> Data shown:
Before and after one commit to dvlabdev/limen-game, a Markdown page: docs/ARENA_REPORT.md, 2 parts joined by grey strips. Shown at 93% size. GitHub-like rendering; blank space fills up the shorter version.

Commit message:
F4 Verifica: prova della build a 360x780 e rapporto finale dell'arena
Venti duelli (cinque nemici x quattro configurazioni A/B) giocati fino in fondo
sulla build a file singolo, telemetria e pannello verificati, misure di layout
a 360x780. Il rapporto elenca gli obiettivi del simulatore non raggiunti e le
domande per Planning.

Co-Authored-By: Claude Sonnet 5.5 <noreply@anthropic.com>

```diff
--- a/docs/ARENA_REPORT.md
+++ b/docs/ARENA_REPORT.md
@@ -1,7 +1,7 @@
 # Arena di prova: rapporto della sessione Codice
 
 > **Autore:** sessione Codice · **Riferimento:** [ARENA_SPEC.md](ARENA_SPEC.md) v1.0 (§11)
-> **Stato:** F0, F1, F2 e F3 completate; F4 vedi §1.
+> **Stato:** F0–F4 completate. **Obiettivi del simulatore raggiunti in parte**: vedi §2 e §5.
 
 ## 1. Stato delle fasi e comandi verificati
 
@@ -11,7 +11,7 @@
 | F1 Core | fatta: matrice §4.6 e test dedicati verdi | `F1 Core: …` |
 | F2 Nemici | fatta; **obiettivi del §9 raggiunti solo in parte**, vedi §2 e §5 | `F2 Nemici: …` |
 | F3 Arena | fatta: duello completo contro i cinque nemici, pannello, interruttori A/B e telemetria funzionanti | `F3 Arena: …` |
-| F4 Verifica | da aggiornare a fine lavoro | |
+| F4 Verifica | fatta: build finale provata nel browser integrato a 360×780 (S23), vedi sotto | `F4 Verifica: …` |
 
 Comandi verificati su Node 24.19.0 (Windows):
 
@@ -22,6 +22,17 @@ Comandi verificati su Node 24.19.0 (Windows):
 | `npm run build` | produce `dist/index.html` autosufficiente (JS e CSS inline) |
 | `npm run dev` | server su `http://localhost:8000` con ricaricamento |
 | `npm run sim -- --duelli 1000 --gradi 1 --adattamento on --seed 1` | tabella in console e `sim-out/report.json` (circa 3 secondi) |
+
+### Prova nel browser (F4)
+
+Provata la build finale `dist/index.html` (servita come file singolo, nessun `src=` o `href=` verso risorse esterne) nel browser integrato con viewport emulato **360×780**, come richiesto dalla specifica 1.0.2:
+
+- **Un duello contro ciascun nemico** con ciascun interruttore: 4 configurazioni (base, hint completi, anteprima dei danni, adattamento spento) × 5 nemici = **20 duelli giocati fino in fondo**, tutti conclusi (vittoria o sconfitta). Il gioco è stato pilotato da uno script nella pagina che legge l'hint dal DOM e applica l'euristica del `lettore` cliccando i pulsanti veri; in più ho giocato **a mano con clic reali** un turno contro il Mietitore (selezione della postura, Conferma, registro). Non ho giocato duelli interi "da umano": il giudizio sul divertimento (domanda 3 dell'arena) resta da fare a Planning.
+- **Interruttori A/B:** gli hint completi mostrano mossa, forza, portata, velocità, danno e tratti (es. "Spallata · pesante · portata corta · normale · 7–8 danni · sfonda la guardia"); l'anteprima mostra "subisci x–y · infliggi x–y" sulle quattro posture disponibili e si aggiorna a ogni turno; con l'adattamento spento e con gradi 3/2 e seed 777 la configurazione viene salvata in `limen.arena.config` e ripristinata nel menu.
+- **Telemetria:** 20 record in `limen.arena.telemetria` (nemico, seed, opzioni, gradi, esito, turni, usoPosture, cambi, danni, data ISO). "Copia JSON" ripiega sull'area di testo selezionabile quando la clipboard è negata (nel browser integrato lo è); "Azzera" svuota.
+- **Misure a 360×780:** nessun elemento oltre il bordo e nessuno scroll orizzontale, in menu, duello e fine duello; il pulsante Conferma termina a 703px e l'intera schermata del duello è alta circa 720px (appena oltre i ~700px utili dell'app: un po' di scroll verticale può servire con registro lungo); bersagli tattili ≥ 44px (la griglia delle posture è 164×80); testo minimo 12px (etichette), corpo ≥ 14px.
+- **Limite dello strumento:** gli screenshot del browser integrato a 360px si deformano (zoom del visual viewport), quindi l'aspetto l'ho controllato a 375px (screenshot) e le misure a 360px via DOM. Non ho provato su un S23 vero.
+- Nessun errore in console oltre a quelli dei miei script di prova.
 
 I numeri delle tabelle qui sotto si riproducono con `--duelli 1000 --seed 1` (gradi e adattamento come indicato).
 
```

> Task instructions: All of the data needs to be reproduced exactly, with no line missing.

> Exercise result:
Before and after one commit to dvlabdev/limen-game, a Markdown page: docs/ARENA_REPORT.md, 2 parts joined by grey strips. Shown at 93% size. GitHub-like rendering; blank space fills up the shorter version.

Commit message:
F4 Verifica: prova della build a 360x780 e rapporto finale dell'arena
Venti duelli (cinque nemici x quattro configurazioni A/B) giocati fino in fondo
sulla build a file singolo, telemetria e pannello verificati, misure di layout
a 360x780. Il rapporto elenca gli obiettivi del simulatore non raggiunti e le
domande per Planning.

Co-Authored-By: Claude Sonnet 5.5 <noreply@anthropic.com>

```diff
--- a/docs/ARENA_REPORT.md
+++ b/docs/ARENA_REPORT.md
@@ -1,7 +1,7 @@
 # Arena di prova: rapporto della sessione Codice
 
 > **Autore:** sessione Codice · **Riferimento:** [ARENA_SPEC.md](ARENA_SPEC.md) v1.0 (§11)
-> **Stato:** F0, F1, F2 e F3 completate; F4 vedi §1.
+> **Stato:** F0–F4 completate. **Obiettivi del simulatore raggiunti in parte**: vedi §2 e §5.
 
 ## 1. Stato delle fasi e comandi verificati
 
@@ -11,7 +11,7 @@
 | F1 Core | fatta: matrice §4.6 e test dedicati verdi | `F1 Core: …` |
 | F2 Nemici | fatta; **obiettivi del §9 raggiunti solo in parte**, vedi §2 e §5 | `F2 Nemici: …` |
 | F3 Arena | fatta: duello completo contro i cinque nemici, pannello, interruttori A/B e telemetria funzionanti | `F3 Arena: …` |
-| F4 Verifica | da aggiornare a fine lavoro | |
+| F4 Verifica | fatta: build finale provata nel browser integrato a 360×780 (S23), vedi sotto | `F4 Verifica: …` |
 
 Comandi verificati su Node 24.19.0 (Windows):
 
@@ -22,6 +22,17 @@ Comandi verificati su Node 24.19.0 (Windows):
 | `npm run build` | produce `dist/index.html` autosufficiente (JS e CSS inline) |
 | `npm run dev` | server su `http://localhost:8000` con ricaricamento |
 | `npm run sim -- --duelli 1000 --gradi 1 --adattamento on --seed 1` | tabella in console e `sim-out/report.json` (circa 3 secondi) |
+
+### Prova nel browser (F4)
+
+Provata la build finale `dist/index.html` (servita come file singolo, nessun `src=` o `href=` verso risorse esterne) nel browser integrato con viewport emulato **360×780**, come richiesto dalla specifica 1.0.2:
+
+- **Un duello contro ciascun nemico** con ciascun interruttore: 4 configurazioni (base, hint completi, anteprima dei danni, adattamento spento) × 5 nemici = **20 duelli giocati fino in fondo**, tutti conclusi (vittoria o sconfitta). Il gioco è stato pilotato da uno script nella pagina che legge l'hint dal DOM e applica l'euristica del `lettore` cliccando i pulsanti veri; in più ho giocato **a mano con clic reali** un turno contro il Mietitore (selezione della postura, Conferma, registro). Non ho giocato duelli interi "da umano": il giudizio sul divertimento (domanda 3 dell'arena) resta da fare a Planning.
+- **Interruttori A/B:** gli hint completi mostrano mossa, forza, portata, velocità, danno e tratti (es. "Spallata · pesante · portata corta · normale · 7–8 danni · sfonda la guardia"); l'anteprima mostra "subisci x–y · infliggi x–y" sulle quattro posture disponibili e si aggiorna a ogni turno; con l'adattamento spento e con gradi 3/2 e seed 777 la configurazione viene salvata in `limen.arena.config` e ripristinata nel menu.
+- **Telemetria:** 20 record in `limen.arena.telemetria` (nemico, seed, opzioni, gradi, esito, turni, usoPosture, cambi, danni, data ISO). "Copia JSON" ripiega sull'area di testo selezionabile quando la clipboard è negata (nel browser integrato lo è); "Azzera" svuota.
+- **Misure a 360×780:** nessun elemento oltre il bordo e nessuno scroll orizzontale, in menu, duello e fine duello; il pulsante Conferma termina a 703px e l'intera schermata del duello è alta circa 720px (appena oltre i ~700px utili dell'app: un po' di scroll verticale può servire con registro lungo); bersagli tattili ≥ 44px (la griglia delle posture è 164×80); testo minimo 12px (etichette), corpo ≥ 14px.
+- **Limite dello strumento:** gli screenshot del browser integrato a 360px si deformano (zoom del visual viewport), quindi l'aspetto l'ho controllato a 375px (screenshot) e le misure a 360px via DOM. Non ho provato su un S23 vero.
+- Nessun errore in console oltre a quelli dei miei script di prova.
 
 I numeri delle tabelle qui sotto si riproducono con `--duelli 1000 --seed 1` (gradi e adattamento come indicato).
 
```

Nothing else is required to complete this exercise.